# WORK INSTRUCTION:
Give the total number of lines in the data below that include "white", and nothing else.

[Opening EXERCISE MATERIAL section]

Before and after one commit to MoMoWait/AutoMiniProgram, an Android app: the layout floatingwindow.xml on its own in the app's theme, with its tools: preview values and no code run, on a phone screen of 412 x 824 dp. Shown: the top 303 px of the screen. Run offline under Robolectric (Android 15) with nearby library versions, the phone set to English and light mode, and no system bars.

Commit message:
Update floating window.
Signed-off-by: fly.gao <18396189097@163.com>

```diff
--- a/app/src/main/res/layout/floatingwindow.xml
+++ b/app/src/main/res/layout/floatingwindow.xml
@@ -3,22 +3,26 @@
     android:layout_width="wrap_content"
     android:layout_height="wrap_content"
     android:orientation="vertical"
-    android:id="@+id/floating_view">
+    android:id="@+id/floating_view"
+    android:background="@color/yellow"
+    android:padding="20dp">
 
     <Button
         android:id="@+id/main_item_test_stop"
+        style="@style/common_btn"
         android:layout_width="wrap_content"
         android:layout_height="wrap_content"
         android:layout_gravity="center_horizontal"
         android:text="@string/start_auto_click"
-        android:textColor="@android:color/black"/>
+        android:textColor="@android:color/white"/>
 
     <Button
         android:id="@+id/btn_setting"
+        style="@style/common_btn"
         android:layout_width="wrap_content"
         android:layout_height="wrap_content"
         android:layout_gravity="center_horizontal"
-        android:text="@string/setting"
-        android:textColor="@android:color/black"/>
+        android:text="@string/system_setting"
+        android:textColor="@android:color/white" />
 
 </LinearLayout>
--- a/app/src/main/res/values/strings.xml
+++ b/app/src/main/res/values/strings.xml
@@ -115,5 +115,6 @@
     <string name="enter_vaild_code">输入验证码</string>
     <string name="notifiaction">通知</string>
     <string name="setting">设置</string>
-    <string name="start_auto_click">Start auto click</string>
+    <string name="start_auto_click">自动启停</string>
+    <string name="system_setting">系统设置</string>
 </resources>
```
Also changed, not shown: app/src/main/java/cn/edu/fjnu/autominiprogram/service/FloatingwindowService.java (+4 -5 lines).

[Closing EXERCISE MATERIAL section]

# ANSWER TO THIS EXERCISE:
2